(Itemized modification records)

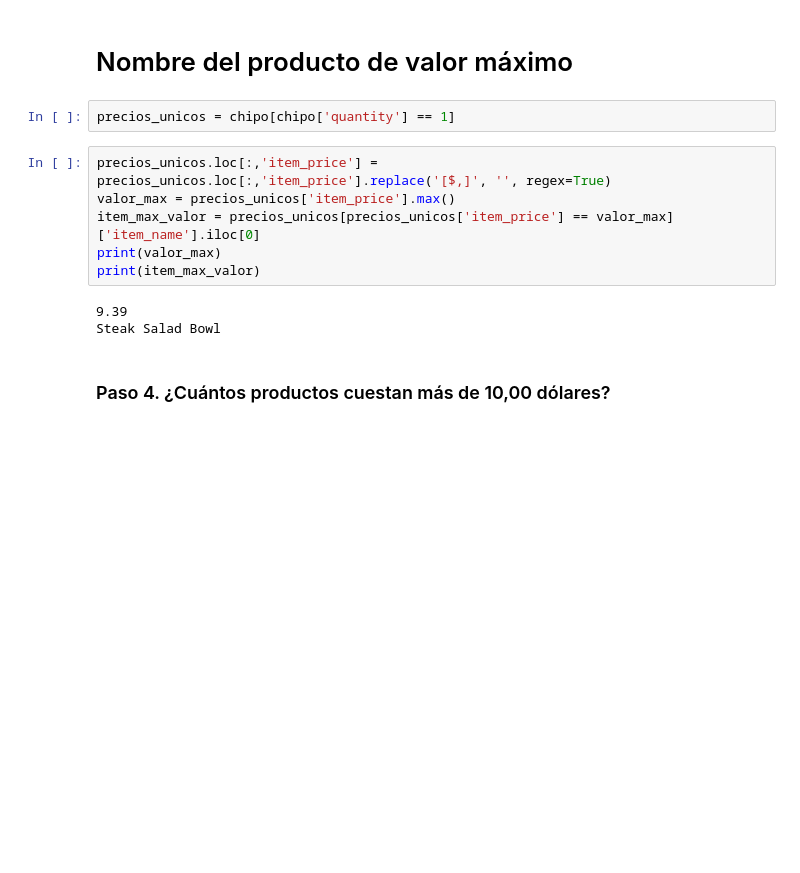
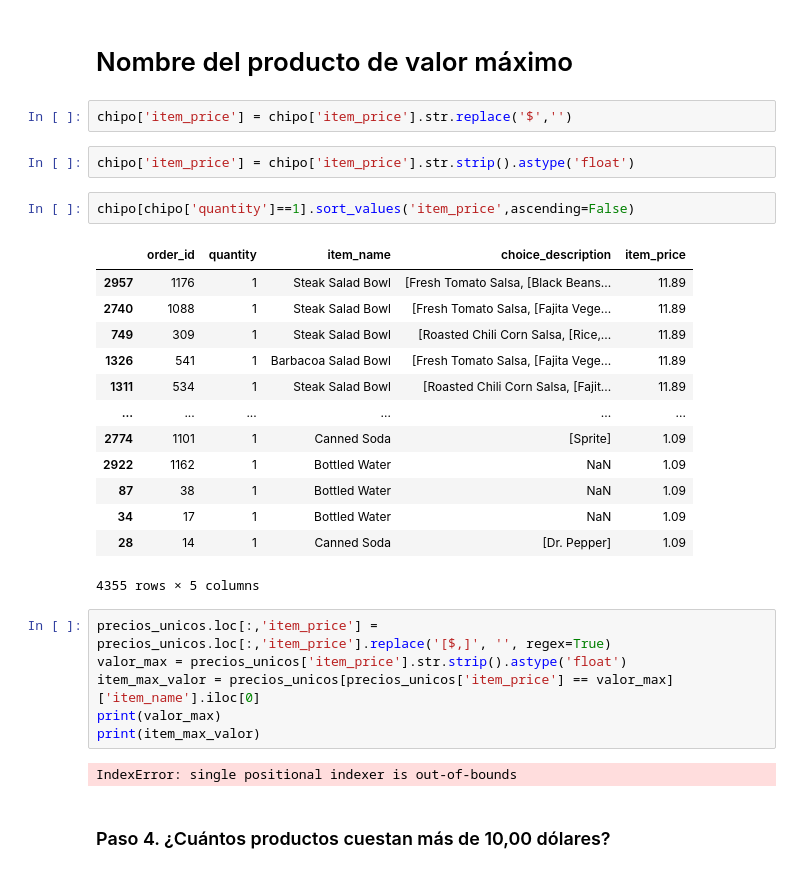
Before and after one commit to abdonrb/DS102024, a Jupyter notebook: 2-DataAnalysis/2-Pandas/Practica/2-Chipotle/Chipotle.ipynb, the cells around one changed output. Saved outputs shown, nothing was run; the diff lists cells and outputs as text; blank space fills up the shorter version.

```diff
--- a/2-DataAnalysis/2-Pandas/Practica/2-Chipotle/Chipotle.ipynb
+++ b/2-DataAnalysis/2-Pandas/Practica/2-Chipotle/Chipotle.ipynb
@@ -26,17 +26,34 @@ chipo.head()
 | 4 | 2 | 2 | Chicken Bowl | [Tomatillo-Red Chili Salsa (Hot),... | $16.98 |
 # %% [markdown]
 # Nombre del producto de valor máximo
+# %%
+chipo['item_price'] = chipo['item_price'].str.replace('$','')
+# %%
+chipo['item_price'] = chipo['item_price'].str.strip().astype('float')
 # %%
-precios_unicos = chipo[chipo['quantity'] == 1]
+chipo[chipo['quantity']==1].sort_values('item_price',ascending=False)
+# %% [output]
+|  | order_id | quantity | item_name | choice_description | item_price |
+| 2957 | 1176 | 1 | Steak Salad Bowl | [Fresh Tomato Salsa, [Black Beans... | 11.89 |
+| 2740 | 1088 | 1 | Steak Salad Bowl | [Fresh Tomato Salsa, [Fajita Vege... | 11.89 |
+| 749 | 309 | 1 | Steak Salad Bowl | [Roasted Chili Corn Salsa, [Rice,... | 11.89 |
+| 1326 | 541 | 1 | Barbacoa Salad Bowl | [Fresh Tomato Salsa, [Fajita Vege... | 11.89 |
+| 1311 | 534 | 1 | Steak Salad Bowl | [Roasted Chili Corn Salsa, [Fajit... | 11.89 |
+| ... | ... | ... | ... | ... | ... |
+| 2774 | 1101 | 1 | Canned Soda | [Sprite] | 1.09 |
+| 2922 | 1162 | 1 | Bottled Water | NaN | 1.09 |
+| 87 | 38 | 1 | Bottled Water | NaN | 1.09 |
+| 34 | 17 | 1 | Bottled Water | NaN | 1.09 |
+| 28 | 14 | 1 | Canned Soda | [Dr. Pepper] | 1.09 |
+4355 rows × 5 columns
 # %%
 precios_unicos.loc[:,'item_price'] = precios_unicos.loc[:,'item_price'].replace('[$,]', '', regex=True)
-valor_max = precios_unicos['item_price'].max()
+valor_max = precios_unicos['item_price'].str.strip().astype('float')
 item_max_valor = precios_unicos[precios_unicos['item_price'] == valor_max]['item_name'].iloc[0]
 print(valor_max)
 print(item_max_valor)
 # %% [output]
-9.39
-Steak Salad Bowl
+IndexError: single positional indexer is out-of-bounds
 # %% [markdown]
 ### Paso 4. ¿Cuántos productos cuestan más de 10,00 dólares?
 # %%
```
Also changed, not shown: parts of 2 cells of this notebook, 1 other file.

*Required action*
Set down every record once more, word for word, without pictures.

*Solution for this problem*
Before and after one commit to abdonrb/DS102024, a Jupyter notebook: 2-DataAnalysis/2-Pandas/Practica/2-Chipotle/Chipotle.ipynb, the cells around one changed output. Saved outputs shown, nothing was run; the diff lists cells and outputs as text; blank space fills up the shorter version.

```diff
--- a/2-DataAnalysis/2-Pandas/Practica/2-Chipotle/Chipotle.ipynb
+++ b/2-DataAnalysis/2-Pandas/Practica/2-Chipotle/Chipotle.ipynb
@@ -26,17 +26,34 @@ chipo.head()
 | 4 | 2 | 2 | Chicken Bowl | [Tomatillo-Red Chili Salsa (Hot),... | $16.98 |
 # %% [markdown]
 # Nombre del producto de valor máximo
+# %%
+chipo['item_price'] = chipo['item_price'].str.replace('$','')
+# %%
+chipo['item_price'] = chipo['item_price'].str.strip().astype('float')
 # %%
-precios_unicos = chipo[chipo['quantity'] == 1]
+chipo[chipo['quantity']==1].sort_values('item_price',ascending=False)
+# %% [output]
+|  | order_id | quantity | item_name | choice_description | item_price |
+| 2957 | 1176 | 1 | Steak Salad Bowl | [Fresh Tomato Salsa, [Black Beans... | 11.89 |
+| 2740 | 1088 | 1 | Steak Salad Bowl | [Fresh Tomato Salsa, [Fajita Vege... | 11.89 |
+| 749 | 309 | 1 | Steak Salad Bowl | [Roasted Chili Corn Salsa, [Rice,... | 11.89 |
+| 1326 | 541 | 1 | Barbacoa Salad Bowl | [Fresh Tomato Salsa, [Fajita Vege... | 11.89 |
+| 1311 | 534 | 1 | Steak Salad Bowl | [Roasted Chili Corn Salsa, [Fajit... | 11.89 |
+| ... | ... | ... | ... | ... | ... |
+| 2774 | 1101 | 1 | Canned Soda | [Sprite] | 1.09 |
+| 2922 | 1162 | 1 | Bottled Water | NaN | 1.09 |
+| 87 | 38 | 1 | Bottled Water | NaN | 1.09 |
+| 34 | 17 | 1 | Bottled Water | NaN | 1.09 |
+| 28 | 14 | 1 | Canned Soda | [Dr. Pepper] | 1.09 |
+4355 rows × 5 columns
 # %%
 precios_unicos.loc[:,'item_price'] = precios_unicos.loc[:,'item_price'].replace('[$,]', '', regex=True)
-valor_max = precios_unicos['item_price'].max()
+valor_max = precios_unicos['item_price'].str.strip().astype('float')
 item_max_valor = precios_unicos[precios_unicos['item_price'] == valor_max]['item_name'].iloc[0]
 print(valor_max)
 print(item_max_valor)
 # %% [output]
-9.39
-Steak Salad Bowl
+IndexError: single positional indexer is out-of-bounds
 # %% [markdown]
 ### Paso 4. ¿Cuántos productos cuestan más de 10,00 dólares?
 # %%
```
Also changed, not shown: parts of 2 cells of this notebook, 1 other file.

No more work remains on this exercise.